11. The position, therefore, is that the Bombay views are conflicting, there being two Division Bench judgments, holding different views. The Madras and the Calcutta view supports the viewexpressed by Chagla C. J. Of course, if the Supreme Court decision is clear, all High Courts would be bound. In my opinion, however, the Supreme Court decision has not considered the aspect of the question we are called upon to determine and I am, therefore, still of the opinion that Section 167(8) provides for two kinds of penalties, one is related to the value of the goods and the maximum that can be imposed is three times the value of the goods. Alternatively, however, there can be imposed a money penalty not exceeding Rs. 1000/- which has nothing to do with the value of the goods. Therefore, this point fails.

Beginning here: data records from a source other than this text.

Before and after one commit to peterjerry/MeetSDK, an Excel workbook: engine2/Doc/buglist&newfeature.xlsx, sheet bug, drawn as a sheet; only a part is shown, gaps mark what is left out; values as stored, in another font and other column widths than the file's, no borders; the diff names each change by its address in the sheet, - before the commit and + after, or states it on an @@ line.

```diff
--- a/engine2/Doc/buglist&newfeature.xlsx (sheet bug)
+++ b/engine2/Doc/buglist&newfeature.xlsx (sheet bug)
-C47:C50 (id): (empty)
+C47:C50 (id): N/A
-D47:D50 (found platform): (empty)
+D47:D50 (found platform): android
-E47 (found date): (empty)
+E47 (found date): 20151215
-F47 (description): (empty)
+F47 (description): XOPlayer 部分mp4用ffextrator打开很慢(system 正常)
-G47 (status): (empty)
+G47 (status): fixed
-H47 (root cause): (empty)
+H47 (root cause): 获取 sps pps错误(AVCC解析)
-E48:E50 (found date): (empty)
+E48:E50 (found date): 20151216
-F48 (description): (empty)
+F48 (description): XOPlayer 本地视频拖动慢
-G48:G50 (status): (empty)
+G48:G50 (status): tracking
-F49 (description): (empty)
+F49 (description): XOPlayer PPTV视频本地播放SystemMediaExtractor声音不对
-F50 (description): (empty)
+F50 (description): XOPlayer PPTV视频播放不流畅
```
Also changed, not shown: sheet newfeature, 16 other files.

12. These are the main arguments advanced on behalf of the petitioners. Another minor point was taken, which I shall now proceed to consider. It is said that the show-cause notice in this case was issued by the Assistant Collector of Customs and Superintendent, Preventive Service, Customs House, Calcutta. By the said notice, explanations were called for and the petitioners were asked to appear before the Assistant Collector of Customs etc. It is pointed out that, in fact, no hearing took place and no evidence was taken, but the order was made, not by the Assistant Collector of Customs but by the Additional Collector of Customs, the respondent No. 2. This, it is said, renders the order illegal. It will be recollected that in the show-cause notice that was issued by the Assistant Collector of Customs on the 7th April, 1959 and on the 6th May, 1959 it was pointed out that if the petitioners failed to submit a written explanation, or did not appear when the case would be fixed for hearing, the case would be decided on the basis of evidence already on record. The petitioners were clearly asked to state in their, written explanation as to whether they wished to be heard in person. None of the petitioners ever made a demand to be heard in person. Therefore, there was no question of fixing a date for hearing. If there was to be no hearing and no evidence adduced on behalf of the petitioners, any officer who was authorised to pass an order could deal with the matter. If of, course, the petitioners asked for a personal hearing and then there was a hearing in the usual way by calling evidence and hearing arguments, the only person that could have conducted it would be the person serving the notice and the order would have to be made by the authority hearing the case. Here, however, a determination had to be made on the documents or evidence on record. The Additional Collector is a person duly authorised to hear and decide such cases. That appears from the schedule annexed to paragraph 2 Chapter II of the Indian Sea Customs Manual as amended by the Notification No. 36 Cus dated 2nd June, 1956 being a notification under Section 6 of the Sea Customs Act. In my opinion, therefore, the Additional Collector of Customs was entitled to consider the matter and to pass orders in the facts and circumstances of this case.
13. These are the points taken in this casewhich all fail. The result is that this applicationmust be dismissed. The Rule is discharged. Interimorders, if any, are vacated. There will be no orderas to costs.